◆ TASK INSTRUCTIONS
Copy out all of the records, exactly as they appear.

◆ EXCERPTED RECORDS

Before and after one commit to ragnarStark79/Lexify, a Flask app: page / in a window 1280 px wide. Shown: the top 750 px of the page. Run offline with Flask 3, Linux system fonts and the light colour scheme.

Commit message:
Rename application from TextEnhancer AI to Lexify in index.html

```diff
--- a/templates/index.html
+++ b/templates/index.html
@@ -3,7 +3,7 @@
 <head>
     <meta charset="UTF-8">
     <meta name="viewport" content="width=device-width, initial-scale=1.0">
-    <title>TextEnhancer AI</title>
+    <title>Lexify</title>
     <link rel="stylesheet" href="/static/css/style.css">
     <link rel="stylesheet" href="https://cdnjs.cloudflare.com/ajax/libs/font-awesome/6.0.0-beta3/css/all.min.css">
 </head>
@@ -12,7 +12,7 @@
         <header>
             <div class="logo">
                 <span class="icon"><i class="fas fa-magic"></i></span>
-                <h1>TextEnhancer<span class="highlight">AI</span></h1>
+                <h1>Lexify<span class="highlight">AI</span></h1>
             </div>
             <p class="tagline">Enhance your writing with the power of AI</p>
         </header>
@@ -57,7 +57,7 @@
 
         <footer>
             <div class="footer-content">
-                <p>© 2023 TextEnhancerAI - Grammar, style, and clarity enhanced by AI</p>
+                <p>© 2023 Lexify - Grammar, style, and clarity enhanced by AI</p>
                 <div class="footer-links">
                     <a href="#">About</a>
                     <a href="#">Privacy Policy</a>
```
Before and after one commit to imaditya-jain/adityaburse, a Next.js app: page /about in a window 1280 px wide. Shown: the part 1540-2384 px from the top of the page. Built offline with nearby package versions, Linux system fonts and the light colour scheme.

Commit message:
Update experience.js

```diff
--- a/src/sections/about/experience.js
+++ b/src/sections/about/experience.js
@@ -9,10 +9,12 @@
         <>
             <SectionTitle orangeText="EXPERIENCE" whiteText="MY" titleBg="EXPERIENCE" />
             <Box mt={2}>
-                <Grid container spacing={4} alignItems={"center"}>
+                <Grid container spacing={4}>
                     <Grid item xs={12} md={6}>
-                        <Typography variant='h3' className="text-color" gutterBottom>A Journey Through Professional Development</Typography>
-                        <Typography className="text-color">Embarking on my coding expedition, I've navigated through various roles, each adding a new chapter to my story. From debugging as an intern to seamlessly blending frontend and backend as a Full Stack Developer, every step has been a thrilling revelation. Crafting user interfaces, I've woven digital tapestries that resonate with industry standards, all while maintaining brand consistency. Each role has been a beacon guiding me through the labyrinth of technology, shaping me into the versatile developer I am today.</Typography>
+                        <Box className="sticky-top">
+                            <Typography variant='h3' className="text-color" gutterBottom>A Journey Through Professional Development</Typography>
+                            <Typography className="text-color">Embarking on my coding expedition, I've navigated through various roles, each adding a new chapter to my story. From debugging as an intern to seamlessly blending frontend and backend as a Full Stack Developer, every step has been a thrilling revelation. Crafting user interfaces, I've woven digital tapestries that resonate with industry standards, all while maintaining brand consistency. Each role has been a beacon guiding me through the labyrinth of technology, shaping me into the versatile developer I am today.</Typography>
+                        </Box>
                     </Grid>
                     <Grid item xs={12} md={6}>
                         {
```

◆ COMPLETED TASK
Before and after one commit to ragnarStark79/Lexify, a Flask app: page / in a window 1280 px wide. Shown: the top 750 px of the page. Run offline with Flask 3, Linux system fonts and the light colour scheme.

Commit message:
Rename application from TextEnhancer AI to Lexify in index.html

```diff
--- a/templates/index.html
+++ b/templates/index.html
@@ -3,7 +3,7 @@
 <head>
     <meta charset="UTF-8">
     <meta name="viewport" content="width=device-width, initial-scale=1.0">
-    <title>TextEnhancer AI</title>
+    <title>Lexify</title>
     <link rel="stylesheet" href="/static/css/style.css">
     <link rel="stylesheet" href="https://cdnjs.cloudflare.com/ajax/libs/font-awesome/6.0.0-beta3/css/all.min.css">
 </head>
@@ -12,7 +12,7 @@
         <header>
             <div class="logo">
                 <span class="icon"><i class="fas fa-magic"></i></span>
-                <h1>TextEnhancer<span class="highlight">AI</span></h1>
+                <h1>Lexify<span class="highlight">AI</span></h1>
             </div>
             <p class="tagline">Enhance your writing with the power of AI</p>
         </header>
@@ -57,7 +57,7 @@
 
         <footer>
             <div class="footer-content">
-                <p>© 2023 TextEnhancerAI - Grammar, style, and clarity enhanced by AI</p>
+                <p>© 2023 Lexify - Grammar, style, and clarity enhanced by AI</p>
                 <div class="footer-links">
                     <a href="#">About</a>
                     <a href="#">Privacy Policy</a>
```
Before and after one commit to imaditya-jain/adityaburse, a Next.js app: page /about in a window 1280 px wide. Shown: the part 1540-2384 px from the top of the page. Built offline with nearby package versions, Linux system fonts and the light colour scheme.

Commit message:
Update experience.js

```diff
--- a/src/sections/about/experience.js
+++ b/src/sections/about/experience.js
@@ -9,10 +9,12 @@
         <>
             <SectionTitle orangeText="EXPERIENCE" whiteText="MY" titleBg="EXPERIENCE" />
             <Box mt={2}>
-                <Grid container spacing={4} alignItems={"center"}>
+                <Grid container spacing={4}>
                     <Grid item xs={12} md={6}>
-                        <Typography variant='h3' className="text-color" gutterBottom>A Journey Through Professional Development</Typography>
-                        <Typography className="text-color">Embarking on my coding expedition, I've navigated through various roles, each adding a new chapter to my story. From debugging as an intern to seamlessly blending frontend and backend as a Full Stack Developer, every step has been a thrilling revelation. Crafting user interfaces, I've woven digital tapestries that resonate with industry standards, all while maintaining brand consistency. Each role has been a beacon guiding me through the labyrinth of technology, shaping me into the versatile developer I am today.</Typography>
+                        <Box className="sticky-top">
+                            <Typography variant='h3' className="text-color" gutterBottom>A Journey Through Professional Development</Typography>
+                            <Typography className="text-color">Embarking on my coding expedition, I've navigated through various roles, each adding a new chapter to my story. From debugging as an intern to seamlessly blending frontend and backend as a Full Stack Developer, every step has been a thrilling revelation. Crafting user interfaces, I've woven digital tapestries that resonate with industry standards, all while maintaining brand consistency. Each role has been a beacon guiding me through the labyrinth of technology, shaping me into the versatile developer I am today.</Typography>
+                        </Box>
                     </Grid>
                     <Grid item xs={12} md={6}>
                         {
```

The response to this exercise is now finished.